It was great to hear what you all have been watching this summer, so let's bring on the books! Summer is often known as a time for lighter reading, but I have a feeling with this crowd we've got quite a mix of books on the bedside stand or in the beach bag. What book keeps your attention right now? What books are challenging your assumptions? Inspiring you? Making you laugh?
We have waited a long time to have Christopher Nolan’s The Dark Knight hit out movie screens. And finally, it’s here! And dark it is -- more violence, dark humour, and much darker moral complexity. The story opens with a bank robbery in progress and as it proceeds we realise that these bank robbers are ruthless and motivated by an intense greed. The moral darkness of the whole film is set as we see the bank robbers turning on each other.

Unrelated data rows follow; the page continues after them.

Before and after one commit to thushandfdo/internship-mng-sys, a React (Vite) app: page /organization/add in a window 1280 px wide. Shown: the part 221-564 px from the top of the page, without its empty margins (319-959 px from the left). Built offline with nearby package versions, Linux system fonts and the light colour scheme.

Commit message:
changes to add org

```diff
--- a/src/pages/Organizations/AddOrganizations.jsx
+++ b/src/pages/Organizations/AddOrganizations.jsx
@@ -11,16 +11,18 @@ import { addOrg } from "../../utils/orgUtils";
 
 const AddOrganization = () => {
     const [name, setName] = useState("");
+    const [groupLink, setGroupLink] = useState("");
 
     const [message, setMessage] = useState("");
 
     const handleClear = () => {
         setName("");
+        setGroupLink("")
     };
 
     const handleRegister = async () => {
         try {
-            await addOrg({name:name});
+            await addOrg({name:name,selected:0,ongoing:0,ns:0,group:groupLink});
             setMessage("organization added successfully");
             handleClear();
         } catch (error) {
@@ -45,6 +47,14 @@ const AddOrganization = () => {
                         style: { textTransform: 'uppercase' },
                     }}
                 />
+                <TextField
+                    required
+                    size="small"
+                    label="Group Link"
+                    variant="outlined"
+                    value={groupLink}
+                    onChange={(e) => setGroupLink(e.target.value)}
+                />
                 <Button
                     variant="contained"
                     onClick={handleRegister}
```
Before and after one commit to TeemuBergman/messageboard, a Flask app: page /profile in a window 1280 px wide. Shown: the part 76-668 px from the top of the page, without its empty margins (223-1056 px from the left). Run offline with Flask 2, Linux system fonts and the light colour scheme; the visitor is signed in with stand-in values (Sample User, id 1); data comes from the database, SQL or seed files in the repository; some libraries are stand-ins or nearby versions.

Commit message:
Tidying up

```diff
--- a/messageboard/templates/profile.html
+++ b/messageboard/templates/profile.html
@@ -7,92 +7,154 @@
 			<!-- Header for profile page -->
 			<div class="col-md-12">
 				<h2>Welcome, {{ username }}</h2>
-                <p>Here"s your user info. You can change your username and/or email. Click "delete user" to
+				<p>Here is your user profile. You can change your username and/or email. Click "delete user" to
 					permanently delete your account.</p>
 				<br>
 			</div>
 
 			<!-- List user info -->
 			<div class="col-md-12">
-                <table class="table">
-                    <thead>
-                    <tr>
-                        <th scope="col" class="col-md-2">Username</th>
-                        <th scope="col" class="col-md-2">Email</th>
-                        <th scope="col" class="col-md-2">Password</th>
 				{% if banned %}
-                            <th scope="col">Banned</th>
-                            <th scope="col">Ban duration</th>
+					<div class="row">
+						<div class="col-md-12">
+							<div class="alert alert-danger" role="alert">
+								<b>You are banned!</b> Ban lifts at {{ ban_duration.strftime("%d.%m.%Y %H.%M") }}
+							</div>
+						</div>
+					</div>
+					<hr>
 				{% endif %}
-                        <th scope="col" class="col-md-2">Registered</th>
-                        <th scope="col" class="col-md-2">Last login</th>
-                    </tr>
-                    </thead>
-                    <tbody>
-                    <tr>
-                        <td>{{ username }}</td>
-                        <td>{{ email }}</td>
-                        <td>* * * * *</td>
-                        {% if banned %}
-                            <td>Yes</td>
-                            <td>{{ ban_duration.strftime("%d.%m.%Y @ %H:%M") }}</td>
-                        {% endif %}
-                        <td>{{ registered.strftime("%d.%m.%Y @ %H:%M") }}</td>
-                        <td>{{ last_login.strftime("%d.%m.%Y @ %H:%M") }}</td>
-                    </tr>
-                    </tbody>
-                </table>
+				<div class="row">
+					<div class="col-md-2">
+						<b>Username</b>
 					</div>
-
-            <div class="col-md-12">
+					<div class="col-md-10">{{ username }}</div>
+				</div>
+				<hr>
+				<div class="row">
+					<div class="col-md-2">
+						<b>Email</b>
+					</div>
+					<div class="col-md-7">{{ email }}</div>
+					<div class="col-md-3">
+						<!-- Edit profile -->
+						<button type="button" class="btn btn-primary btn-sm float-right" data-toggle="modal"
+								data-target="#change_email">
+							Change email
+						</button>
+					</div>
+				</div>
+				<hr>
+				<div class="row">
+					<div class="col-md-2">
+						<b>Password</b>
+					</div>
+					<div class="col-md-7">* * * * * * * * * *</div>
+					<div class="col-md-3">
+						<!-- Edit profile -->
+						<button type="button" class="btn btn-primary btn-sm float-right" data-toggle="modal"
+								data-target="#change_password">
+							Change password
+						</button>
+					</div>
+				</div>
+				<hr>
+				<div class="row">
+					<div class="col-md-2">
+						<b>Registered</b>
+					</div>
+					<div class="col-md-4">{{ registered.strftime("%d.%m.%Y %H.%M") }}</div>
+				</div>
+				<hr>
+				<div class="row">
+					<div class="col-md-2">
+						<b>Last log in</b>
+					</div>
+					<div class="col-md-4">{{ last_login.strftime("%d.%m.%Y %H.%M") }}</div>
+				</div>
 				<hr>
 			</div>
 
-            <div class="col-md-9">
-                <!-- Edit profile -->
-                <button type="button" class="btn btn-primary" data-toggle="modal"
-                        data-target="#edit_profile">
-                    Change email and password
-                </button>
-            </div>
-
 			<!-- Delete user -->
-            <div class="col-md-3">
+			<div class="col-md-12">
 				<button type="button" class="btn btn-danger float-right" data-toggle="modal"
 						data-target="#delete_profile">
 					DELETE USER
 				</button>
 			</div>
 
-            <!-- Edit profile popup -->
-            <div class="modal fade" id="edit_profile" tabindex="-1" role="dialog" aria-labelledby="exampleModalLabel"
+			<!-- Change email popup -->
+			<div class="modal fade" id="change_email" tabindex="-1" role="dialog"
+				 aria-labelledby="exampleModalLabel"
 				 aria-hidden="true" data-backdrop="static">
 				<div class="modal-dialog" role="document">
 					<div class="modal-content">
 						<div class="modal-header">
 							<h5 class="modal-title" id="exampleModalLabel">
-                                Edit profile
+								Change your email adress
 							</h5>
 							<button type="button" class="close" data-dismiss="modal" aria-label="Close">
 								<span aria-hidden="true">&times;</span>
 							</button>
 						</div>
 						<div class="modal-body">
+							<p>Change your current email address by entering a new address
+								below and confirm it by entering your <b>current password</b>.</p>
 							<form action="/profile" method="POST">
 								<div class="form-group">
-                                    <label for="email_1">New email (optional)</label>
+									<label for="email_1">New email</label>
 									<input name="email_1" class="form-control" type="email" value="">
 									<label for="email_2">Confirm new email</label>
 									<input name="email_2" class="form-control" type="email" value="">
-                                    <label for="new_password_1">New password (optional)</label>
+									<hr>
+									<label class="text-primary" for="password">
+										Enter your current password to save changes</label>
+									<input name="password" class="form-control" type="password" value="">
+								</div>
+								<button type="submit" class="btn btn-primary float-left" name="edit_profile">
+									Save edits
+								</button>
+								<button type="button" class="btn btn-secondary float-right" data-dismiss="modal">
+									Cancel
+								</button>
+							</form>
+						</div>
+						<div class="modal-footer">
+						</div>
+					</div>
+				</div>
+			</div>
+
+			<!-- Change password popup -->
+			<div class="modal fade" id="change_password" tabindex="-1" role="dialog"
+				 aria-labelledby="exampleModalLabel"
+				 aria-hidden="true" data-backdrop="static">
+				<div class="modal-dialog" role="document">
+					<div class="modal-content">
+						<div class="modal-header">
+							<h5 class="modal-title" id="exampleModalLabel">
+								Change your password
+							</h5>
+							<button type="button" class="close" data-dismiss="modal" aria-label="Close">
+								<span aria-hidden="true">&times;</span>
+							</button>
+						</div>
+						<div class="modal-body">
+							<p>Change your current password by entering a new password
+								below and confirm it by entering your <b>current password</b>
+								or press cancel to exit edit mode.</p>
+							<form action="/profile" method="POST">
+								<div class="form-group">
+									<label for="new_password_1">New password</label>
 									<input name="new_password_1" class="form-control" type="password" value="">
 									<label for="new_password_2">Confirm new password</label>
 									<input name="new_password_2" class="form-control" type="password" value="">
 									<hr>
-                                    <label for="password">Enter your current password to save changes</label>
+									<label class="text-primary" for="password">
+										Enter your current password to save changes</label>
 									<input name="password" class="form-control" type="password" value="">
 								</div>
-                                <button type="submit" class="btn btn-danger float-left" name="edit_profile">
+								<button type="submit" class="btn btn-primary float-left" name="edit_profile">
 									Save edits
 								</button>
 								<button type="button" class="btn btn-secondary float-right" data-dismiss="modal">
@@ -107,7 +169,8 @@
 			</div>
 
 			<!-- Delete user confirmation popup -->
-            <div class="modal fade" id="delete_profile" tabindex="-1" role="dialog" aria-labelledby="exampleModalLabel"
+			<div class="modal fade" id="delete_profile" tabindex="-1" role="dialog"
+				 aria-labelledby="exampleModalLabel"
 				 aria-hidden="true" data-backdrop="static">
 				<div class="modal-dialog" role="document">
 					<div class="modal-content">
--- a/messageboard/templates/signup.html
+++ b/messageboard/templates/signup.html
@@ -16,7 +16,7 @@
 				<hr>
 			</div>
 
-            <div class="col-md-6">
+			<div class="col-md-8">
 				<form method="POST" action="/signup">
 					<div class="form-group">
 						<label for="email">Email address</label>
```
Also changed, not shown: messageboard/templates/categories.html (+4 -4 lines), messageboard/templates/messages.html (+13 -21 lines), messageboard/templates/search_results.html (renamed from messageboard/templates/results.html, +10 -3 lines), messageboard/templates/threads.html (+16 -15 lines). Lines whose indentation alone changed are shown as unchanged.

Even the "honour among thieves" code is broken. Finally, the perpetrator of the bank robbery is revealed.
Australian Peter Singer is the the Ira W. DeCamp Professor of Bioethics at Princeton University. He is also arguably the most controversial philosopher alive today. His critics label him “the most dangerous man in the world”. Using an adjective like “dangerous” to describe a philosopher might seem vastly overblown or at least oxymoronic.
I went to see Wall-E, the new film from the animation powerhouse, Pixar, not because I like animated films (although I usually do) and not because I like stories about robots (although I usually don’t). I went because my life briefly touched one of the story artists behind the film, one of the hundreds of names in the credits that often scroll by without me giving them much thought.
The author of Resurrection and the Restoration of Israel: The Ultimate Victory of the God of Life, Jon D. Levenson, is the Albert A. List Professor of Jewish Studies at Harvard University Divinity School. He has been studying the idea of death and resurrection in the Hebrew Scriptures (Old Testament) and early Judaic sources (including Rabbinic and New Testament texts) since his Harvard Ph.D. dissertation on the theology of restoration in Ezekiel.